Wednesday, January 31, 2007

velveeta = still gross

Kraft is finally going to split off from Altria (aka Phillip Morris USA). According to the NYT, Altria and Wall Street expect this to offer yet another boon to the morally bankrupt individuals and ethically compromised mutual funds that invest in Big Tobacco. The NYT and tobacco PR execs took the opportunity to explain why tobacco, as an investment vehicle, is basically impervious to government regulation, litigation, public opinion, and health concerns. David Adelman of Morgan Stanley noted that "people like to's enjoyable and there's not an alternative product."

Well...that's just because you can't (yet) sell stock in living an extra 10 years. But, with all due respect to Adelman's market savvy, I don't agree that there's not an alternative product, and frozen dinners provide a poor analogy. For one thing, frozen dinners aren't just about food cost, they're about storage convenience, shelf-life, and preparation time. If frozen dinners become too expensive, people will certainly switch to another product, but only if it also possesses those other key characteristics.

It's the same with cigarettes. There's more too them than nicoteine delivery, obviously. There's a ritual/habitual aspect, and a social cache as well. I don't smoke, so that's just what I observe, but there may be (there likely is) even more there. Saying that there isn't an alternative product seems simplistic to me. To me, the market elasticity of cigarettes (that people will buy them regardless of price hikes) does less to demonstrate their addictive quality than it does to dramatize these intangible aspects. So, two conclusions:

1) I believe the addictive nature of cigarettes, as well as their other characteristics, could well be replicated in an alternative product.

2) The elasticity of cigarettes may be due in part to a hidden cost that hasn't made its way into public consciousness. Forget about the eleven minutes you lose each time you smoke -- getting treatment for heart disease or lung cancer is expensive.

Also a fun fact from the NYT article: I'd never heard of this Vice Fund before, but if you check out their website, it's pretty entertaining. Like they specifically set out to see how much morally reprehensible ideology they could cram into one website. Blech.


Anonymous said...

What's even more interesting is in the Vice Fund prospectus---SEC and US attorney criminal charges. wire fraud. securities fraud. They may not be able to continue running this fund when found guilty

alek said...

It shouldn't surprise us though, right? I mean, we know what their defense will be. "Look, Americans have been breaking the law for years.

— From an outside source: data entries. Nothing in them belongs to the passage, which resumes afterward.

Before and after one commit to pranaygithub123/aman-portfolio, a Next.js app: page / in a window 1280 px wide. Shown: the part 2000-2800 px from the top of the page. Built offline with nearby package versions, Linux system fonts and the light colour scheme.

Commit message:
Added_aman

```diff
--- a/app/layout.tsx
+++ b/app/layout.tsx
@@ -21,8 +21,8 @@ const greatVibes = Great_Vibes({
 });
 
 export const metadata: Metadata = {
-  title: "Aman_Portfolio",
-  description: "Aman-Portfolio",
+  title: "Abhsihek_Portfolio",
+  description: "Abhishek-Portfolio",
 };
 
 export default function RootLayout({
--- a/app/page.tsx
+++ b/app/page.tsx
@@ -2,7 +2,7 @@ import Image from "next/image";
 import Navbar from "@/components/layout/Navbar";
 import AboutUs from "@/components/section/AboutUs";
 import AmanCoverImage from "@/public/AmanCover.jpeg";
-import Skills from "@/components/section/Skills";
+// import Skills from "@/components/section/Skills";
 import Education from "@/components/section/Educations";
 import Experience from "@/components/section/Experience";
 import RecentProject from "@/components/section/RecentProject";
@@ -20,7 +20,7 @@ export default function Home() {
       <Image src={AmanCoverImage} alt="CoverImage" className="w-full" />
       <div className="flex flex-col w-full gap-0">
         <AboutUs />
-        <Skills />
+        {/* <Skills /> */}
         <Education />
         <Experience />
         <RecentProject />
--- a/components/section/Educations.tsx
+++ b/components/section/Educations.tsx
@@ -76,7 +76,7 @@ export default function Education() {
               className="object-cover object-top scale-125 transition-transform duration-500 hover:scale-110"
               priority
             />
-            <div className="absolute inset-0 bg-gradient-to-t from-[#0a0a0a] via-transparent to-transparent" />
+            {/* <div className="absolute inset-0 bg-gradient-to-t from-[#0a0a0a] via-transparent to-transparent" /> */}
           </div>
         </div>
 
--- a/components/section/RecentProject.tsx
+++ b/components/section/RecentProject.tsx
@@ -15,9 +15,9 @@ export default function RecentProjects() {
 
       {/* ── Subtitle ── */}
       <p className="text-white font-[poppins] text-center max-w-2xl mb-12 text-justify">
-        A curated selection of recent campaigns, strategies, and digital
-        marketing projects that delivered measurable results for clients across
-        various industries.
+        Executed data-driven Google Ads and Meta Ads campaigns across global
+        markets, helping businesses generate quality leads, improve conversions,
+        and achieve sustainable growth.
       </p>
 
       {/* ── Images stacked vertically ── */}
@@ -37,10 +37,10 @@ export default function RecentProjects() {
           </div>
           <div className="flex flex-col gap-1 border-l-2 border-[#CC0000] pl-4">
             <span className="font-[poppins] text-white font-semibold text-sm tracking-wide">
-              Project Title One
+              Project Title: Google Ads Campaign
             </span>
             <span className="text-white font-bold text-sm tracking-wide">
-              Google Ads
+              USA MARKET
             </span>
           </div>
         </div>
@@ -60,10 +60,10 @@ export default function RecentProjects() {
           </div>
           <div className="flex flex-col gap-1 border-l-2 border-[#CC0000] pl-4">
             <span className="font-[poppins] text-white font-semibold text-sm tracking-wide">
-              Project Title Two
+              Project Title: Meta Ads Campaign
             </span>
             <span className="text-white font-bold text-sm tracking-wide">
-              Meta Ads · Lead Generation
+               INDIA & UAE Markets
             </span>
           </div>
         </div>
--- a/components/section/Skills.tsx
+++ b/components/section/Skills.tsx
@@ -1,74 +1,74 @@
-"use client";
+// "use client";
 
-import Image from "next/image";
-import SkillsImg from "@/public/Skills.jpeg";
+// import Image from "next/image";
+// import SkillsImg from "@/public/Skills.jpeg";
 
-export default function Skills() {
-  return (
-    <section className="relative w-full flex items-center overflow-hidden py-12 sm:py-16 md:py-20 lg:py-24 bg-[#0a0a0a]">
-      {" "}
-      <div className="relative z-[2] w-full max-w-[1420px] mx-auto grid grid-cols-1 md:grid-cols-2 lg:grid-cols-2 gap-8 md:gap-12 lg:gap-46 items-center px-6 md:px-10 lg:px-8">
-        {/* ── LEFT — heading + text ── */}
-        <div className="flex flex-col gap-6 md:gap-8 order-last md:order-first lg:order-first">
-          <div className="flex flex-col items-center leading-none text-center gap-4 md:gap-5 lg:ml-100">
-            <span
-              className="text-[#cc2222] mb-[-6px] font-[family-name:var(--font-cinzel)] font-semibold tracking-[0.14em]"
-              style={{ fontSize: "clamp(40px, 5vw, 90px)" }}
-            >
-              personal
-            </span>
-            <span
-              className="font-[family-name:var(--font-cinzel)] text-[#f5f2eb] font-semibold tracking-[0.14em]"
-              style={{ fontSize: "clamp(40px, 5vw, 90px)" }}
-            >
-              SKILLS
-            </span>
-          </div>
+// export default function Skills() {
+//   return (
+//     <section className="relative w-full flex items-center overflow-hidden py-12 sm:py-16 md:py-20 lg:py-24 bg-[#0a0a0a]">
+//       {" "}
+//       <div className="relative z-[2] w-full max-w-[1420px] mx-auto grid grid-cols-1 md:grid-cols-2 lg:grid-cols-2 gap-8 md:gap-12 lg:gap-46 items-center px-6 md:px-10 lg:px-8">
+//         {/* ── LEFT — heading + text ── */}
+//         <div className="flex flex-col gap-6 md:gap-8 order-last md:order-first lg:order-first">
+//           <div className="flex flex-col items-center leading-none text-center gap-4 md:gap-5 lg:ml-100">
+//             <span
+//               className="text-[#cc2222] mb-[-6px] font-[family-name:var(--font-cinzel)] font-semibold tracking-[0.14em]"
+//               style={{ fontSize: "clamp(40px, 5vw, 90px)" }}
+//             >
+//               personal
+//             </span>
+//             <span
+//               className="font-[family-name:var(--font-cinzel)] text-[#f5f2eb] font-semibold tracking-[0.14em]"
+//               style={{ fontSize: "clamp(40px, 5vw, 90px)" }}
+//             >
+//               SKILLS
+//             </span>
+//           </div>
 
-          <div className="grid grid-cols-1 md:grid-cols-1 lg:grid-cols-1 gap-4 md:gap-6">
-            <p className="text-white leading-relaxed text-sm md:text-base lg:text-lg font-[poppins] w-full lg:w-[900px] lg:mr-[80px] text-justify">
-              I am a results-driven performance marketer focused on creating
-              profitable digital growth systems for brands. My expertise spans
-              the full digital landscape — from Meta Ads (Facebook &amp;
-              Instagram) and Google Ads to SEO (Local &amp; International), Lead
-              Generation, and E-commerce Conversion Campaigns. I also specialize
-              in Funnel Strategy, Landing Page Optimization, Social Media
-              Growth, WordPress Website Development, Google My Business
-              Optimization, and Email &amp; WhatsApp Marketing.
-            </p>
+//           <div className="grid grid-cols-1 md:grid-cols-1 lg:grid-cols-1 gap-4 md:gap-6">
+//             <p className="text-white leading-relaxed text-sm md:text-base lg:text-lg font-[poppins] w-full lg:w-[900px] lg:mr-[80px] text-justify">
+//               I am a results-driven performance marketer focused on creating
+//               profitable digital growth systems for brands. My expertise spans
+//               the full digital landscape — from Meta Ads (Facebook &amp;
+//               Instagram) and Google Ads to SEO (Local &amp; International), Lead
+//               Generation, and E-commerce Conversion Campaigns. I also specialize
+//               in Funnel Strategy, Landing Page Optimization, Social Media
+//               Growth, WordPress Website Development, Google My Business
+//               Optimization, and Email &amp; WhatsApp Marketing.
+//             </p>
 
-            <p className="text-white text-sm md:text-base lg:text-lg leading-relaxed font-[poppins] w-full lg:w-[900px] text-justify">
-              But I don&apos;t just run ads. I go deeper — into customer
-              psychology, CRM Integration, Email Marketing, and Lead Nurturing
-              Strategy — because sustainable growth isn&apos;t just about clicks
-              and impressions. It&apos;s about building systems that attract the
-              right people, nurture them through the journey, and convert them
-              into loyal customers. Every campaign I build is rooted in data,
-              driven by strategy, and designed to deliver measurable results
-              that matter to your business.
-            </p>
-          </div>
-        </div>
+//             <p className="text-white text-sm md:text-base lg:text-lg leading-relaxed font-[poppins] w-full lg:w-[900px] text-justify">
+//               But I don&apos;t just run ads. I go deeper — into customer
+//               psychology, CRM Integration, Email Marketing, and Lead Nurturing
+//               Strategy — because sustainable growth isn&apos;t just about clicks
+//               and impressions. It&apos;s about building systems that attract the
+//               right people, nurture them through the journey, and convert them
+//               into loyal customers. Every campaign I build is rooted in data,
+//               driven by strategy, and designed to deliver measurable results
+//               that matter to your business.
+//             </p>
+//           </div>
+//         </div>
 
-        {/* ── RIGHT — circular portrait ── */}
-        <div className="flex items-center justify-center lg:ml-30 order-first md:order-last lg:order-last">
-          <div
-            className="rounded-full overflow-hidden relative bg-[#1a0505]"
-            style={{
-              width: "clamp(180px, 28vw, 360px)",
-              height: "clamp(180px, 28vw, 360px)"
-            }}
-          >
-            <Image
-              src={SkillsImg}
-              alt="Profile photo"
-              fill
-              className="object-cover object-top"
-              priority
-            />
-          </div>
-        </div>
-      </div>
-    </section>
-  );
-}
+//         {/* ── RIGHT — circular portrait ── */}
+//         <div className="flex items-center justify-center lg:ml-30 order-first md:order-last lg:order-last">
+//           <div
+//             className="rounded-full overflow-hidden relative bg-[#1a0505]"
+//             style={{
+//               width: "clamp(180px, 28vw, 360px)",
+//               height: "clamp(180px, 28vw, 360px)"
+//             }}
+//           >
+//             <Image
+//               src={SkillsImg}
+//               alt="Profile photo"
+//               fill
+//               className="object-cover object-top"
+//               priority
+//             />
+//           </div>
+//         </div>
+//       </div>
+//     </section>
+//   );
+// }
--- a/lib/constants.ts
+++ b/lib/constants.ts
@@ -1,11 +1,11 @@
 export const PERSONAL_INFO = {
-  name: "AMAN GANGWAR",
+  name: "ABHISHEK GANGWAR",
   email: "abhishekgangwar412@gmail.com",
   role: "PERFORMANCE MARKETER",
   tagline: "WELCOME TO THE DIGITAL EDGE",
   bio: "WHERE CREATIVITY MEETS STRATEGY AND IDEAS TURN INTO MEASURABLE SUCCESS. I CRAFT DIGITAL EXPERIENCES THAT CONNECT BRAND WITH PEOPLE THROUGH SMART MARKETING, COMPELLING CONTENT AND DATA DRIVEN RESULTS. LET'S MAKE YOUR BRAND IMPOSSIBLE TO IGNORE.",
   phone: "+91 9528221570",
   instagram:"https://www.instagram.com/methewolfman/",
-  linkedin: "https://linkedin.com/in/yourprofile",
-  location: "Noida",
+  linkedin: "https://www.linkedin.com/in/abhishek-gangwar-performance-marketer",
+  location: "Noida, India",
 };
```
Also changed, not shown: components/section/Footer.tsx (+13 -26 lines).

It's a recession-proof American tradition, because people like to do it. As long as everyone's gonna do it, we're gonna make money off it. Here, check out this quote from Benjamin Franklin..."